Issues impacting older adults — including lowering prescription drug prices, tax relief for caregivers and large Medicaid cuts — will be some of the major issues during New York state’s 2020 legislative session.
State lawmakers head back to Albany next month facing a $6 billion dollar budget gap due mostly to the rising costs of Medicaid, which covers low-income individuals, including some low-income seniors in long-term care facilities.
Officials are considering cutting $1.8 billion in Medicaid spending and delaying $2.2 billion dollars in Medicaid payments, which could hurt nursing homes and assisted living facilities.
Assemblymember Monica Wallace, who sits on the Assembly’s Committee on Aging, said the Legislature has to close the budget gap without lessening quality of care.
“It’s really a matter of taking a look at what are some of the ways we can increase efficiencies in the way care is being delivered, trying to cut some costs that may be duplicative,” said Wallace, D-Lancaster. “It is really going to be a huge challenge to try to address that issue going forward.”
The AARP is also concerned about looming Medicaid cuts. Randy Hoak, AARP state associate director, said the special interest group will advocate strongly for securing Medicaid funding.
However, the AARP also supports non-Medicaid funding that can help older adults age in place and avoid going into a nursing home altogether. It helped secure a $15 million increase in last year’s state budget for non-Medicaid services like delivered meals and transportation.
“So we are going to certainly advocate for Medicaid funding … but we also are going to continue our advocacy to support home and community-based services for non-Medicaid individuals, keeping folks home and healthy in their communities, which is where they’d prefer to be,” Hoak said.
This year the state Department of Health changed the case-mix index, which determines Medicaid reimbursements for nursing homes. The facilities argued it would cost them $246 million and a state supreme court justice last month put an injunction on the measure.
“(This) will hopefully entice all of the parties to get back to the table and to try to come up with some resolution that works for all the stakeholders, to hear from the Department of Health and to come up with a resolution that will work for everyone,” Wallace said.

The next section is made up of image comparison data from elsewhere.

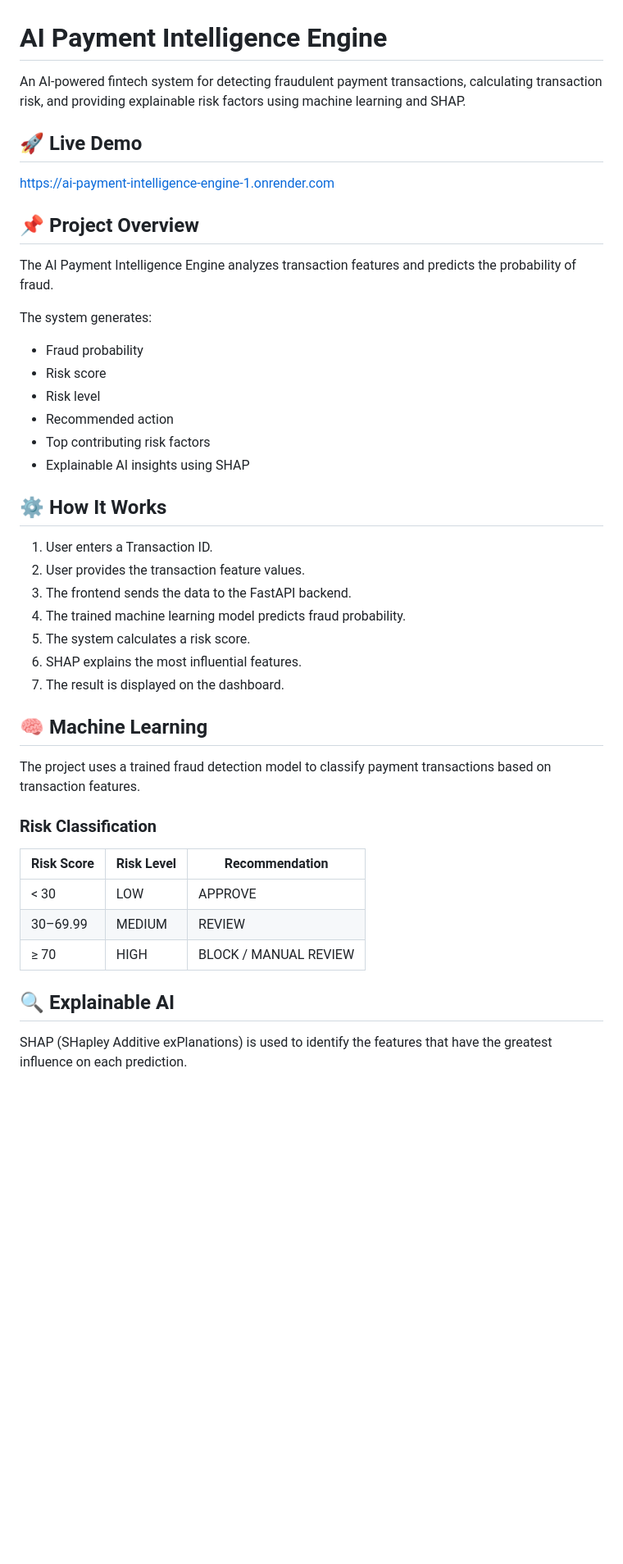
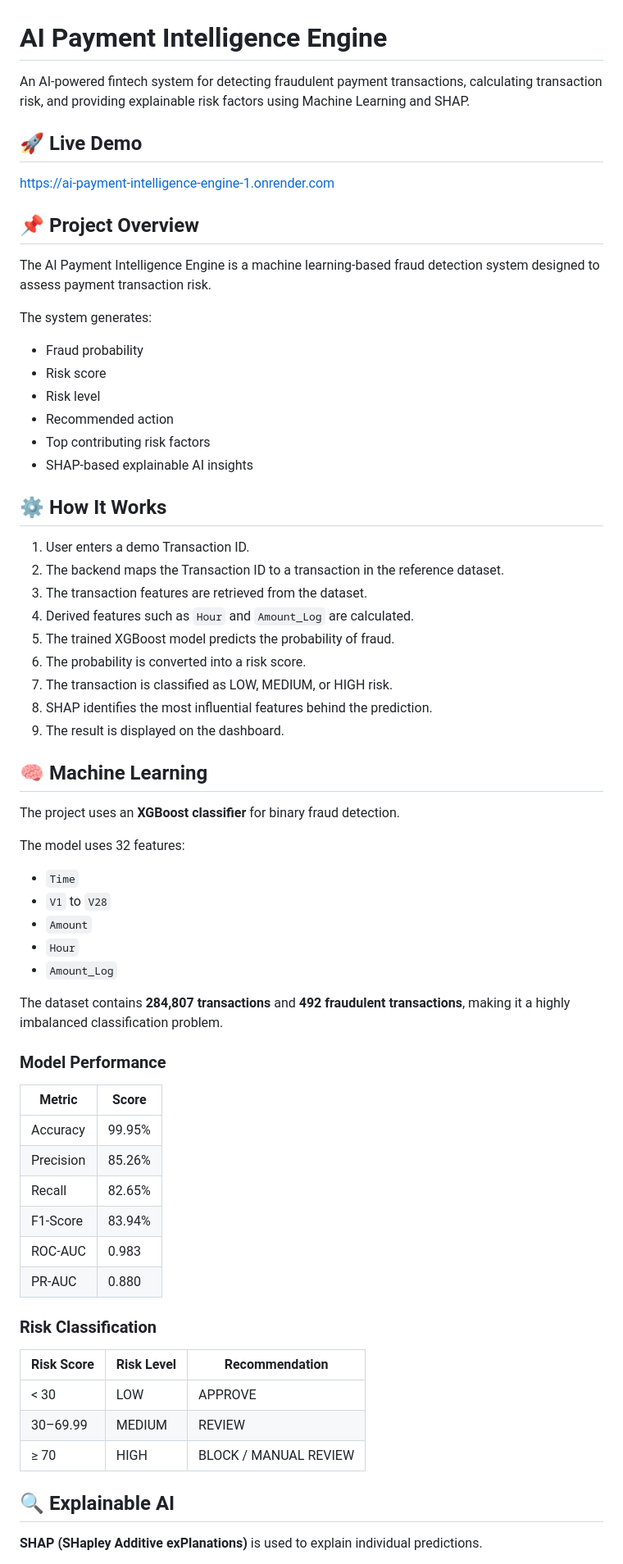
Before and after one commit to 19ananyaaa/AI-Payment-Intelligence-Engine, a Markdown page: README.md, the part around one of its changes. Shown at 82% size. Rendered like a GitHub page; blank space fills up the shorter version.

```diff
--- a/README.md
+++ b/README.md
@@ -1,6 +1,6 @@
 # AI Payment Intelligence Engine
 
-An AI-powered fintech system for detecting fraudulent payment transactions, calculating transaction risk, and providing explainable risk factors using machine learning and SHAP.
+An AI-powered fintech system for detecting fraudulent payment transactions, calculating transaction risk, and providing explainable risk factors using Machine Learning and SHAP.
 
 ## 🚀 Live Demo
 
@@ -8,7 +8,7 @@ https://ai-payment-intelligence-engine-1.onrender.com
 
 ## 📌 Project Overview
 
-The AI Payment Intelligence Engine analyzes transaction features and predicts the probability of fraud.
+The AI Payment Intelligence Engine is a machine learning-based fraud detection system designed to assess payment transaction risk.
 
 The system generates:
 
@@ -17,21 +17,44 @@ The system generates:
 - Risk level
 - Recommended action
 - Top contributing risk factors
-- Explainable AI insights using SHAP
+- SHAP-based explainable AI insights
 
 ## ⚙️ How It Works
 
-1. User enters a Transaction ID.
-2. User provides the transaction feature values.
-3. The frontend sends the data to the FastAPI backend.
-4. The trained machine learning model predicts fraud probability.
-5. The system calculates a risk score.
-6. SHAP explains the most influential features.
-7. The result is displayed on the dashboard.
+1. User enters a demo Transaction ID.
+2. The backend maps the Transaction ID to a transaction in the reference dataset.
+3. The transaction features are retrieved from the dataset.
+4. Derived features such as `Hour` and `Amount_Log` are calculated.
+5. The trained XGBoost model predicts the probability of fraud.
+6. The probability is converted into a risk score.
+7. The transaction is classified as LOW, MEDIUM, or HIGH risk.
+8. SHAP identifies the most influential features behind the prediction.
+9. The result is displayed on the dashboard.
 
 ## 🧠 Machine Learning
 
-The project uses a trained fraud detection model to classify payment transactions based on transaction features.
+The project uses an **XGBoost classifier** for binary fraud detection.
+
+The model uses 32 features:
+
+- `Time`
+- `V1` to `V28`
+- `Amount`
+- `Hour`
+- `Amount_Log`
+
+The dataset contains **284,807 transactions** and **492 fraudulent transactions**, making it a highly imbalanced classification problem.
+
+### Model Performance
+
+| Metric | Score |
+|--------|-------|
+| Accuracy | 99.95% |
+| Precision | 85.26% |
+| Recall | 82.65% |
+| F1-Score | 83.94% |
+| ROC-AUC | 0.983 |
+| PR-AUC | 0.880 |
 
 ### Risk Classification
 
@@ -43,5 +66,5 @@ The project uses a trained fraud detection model to classify payment transaction
 
 ## 🔍 Explainable AI
 
-SHAP (SHapley Additive exPlanations) is used to identify the features that have the greatest influence on each prediction.
+**SHAP (SHapley Additive exPlanations)** is used to explain individual predictions.
 
```
Also changed, not shown: other parts of README.md (+167 -49 lines).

Lowering prescription drug prices are part of Gov. Andrew Cuomo’s 2020 budget proposal. Cuomo’s three-part plan is capping insulin copayments at $100 a month; giving the state power to investigate and fine drug manufacturers for price hikes; and creating a commission to study importing drugs from Canada.
Hoak said the AARP feels Cuomo’s proposals are good first steps, but noted it is disappointed the governor recently vetoed a bill that would stop insurance companies from changing medication coverage rates during the middle of the year.
“Consumers of insurance products have to commit to an insurance plan and formulary once a year during open enrollment. Insurance companies can then change the formulary, which will impact the financial situation of those individuals,” Hoak said. “The governor vetoed that. We’re going to take another look at that in 2020.”
Critics of the mid-year formulary bill argue it would harm insurance companies because pharmaceutical companies could still raise drug prices.
Lawmakers this session will also consider a bill meant to help those who care for an aging or disabled loved one. The legislation would provide middle-class family caregivers up to a $3,500 saving on their tax bill, or up to half of their caregiving expenses.
The state has more than 2.5 million unpaid family caregivers who on average spend $7,000 a year providing care to a loved one, according to the AARP.
“It’s not a budget ask in terms of an expenditure of state dollars. It’s a tax credit so certainly there’s a fiscal impact,” Hoak said. “However, we know that when caregivers are supported in a way they can effectively care for their loved ones, those loved ones are going to be in better shape and they’re going to be able to remain in their communities, in their homes.”
Lawmakers could also address the state’s ombudsman shortage. The state Comptroller’s Office reported in October that less than half of the state’s 1,500 long-term care facilities have an assigned volunteer ombudsman, who investigate complaints from nursing home residents.
Wallace said she plans to advocate for increased funding for the ombudsman program.
“I think last year we allocated about $1.2 million, and that’s about half of what other states allocate with similar size beds and facilities,” she said. “So we definitely need to look at increasing funding for that program and finding ways to attract more volunteers, streamline the volunteer process so it’s something people want to continue doing.”
One in six New York state residents are 65 and older, which is about a 26% increase from a decade ago, according to a report by the AARP and Center for an Urban Future.
This means caring for older adults has to be a major priority for the state, Wallace said.
“At the end of the day, the New York state budget is a reflection of what we consider to be priorities in New York state,” she added, “and I think caring for some of our most vulnerable individuals — the elderly and disabled — is something we should make a priority in our state.”
The legislative session begins Jan. 8.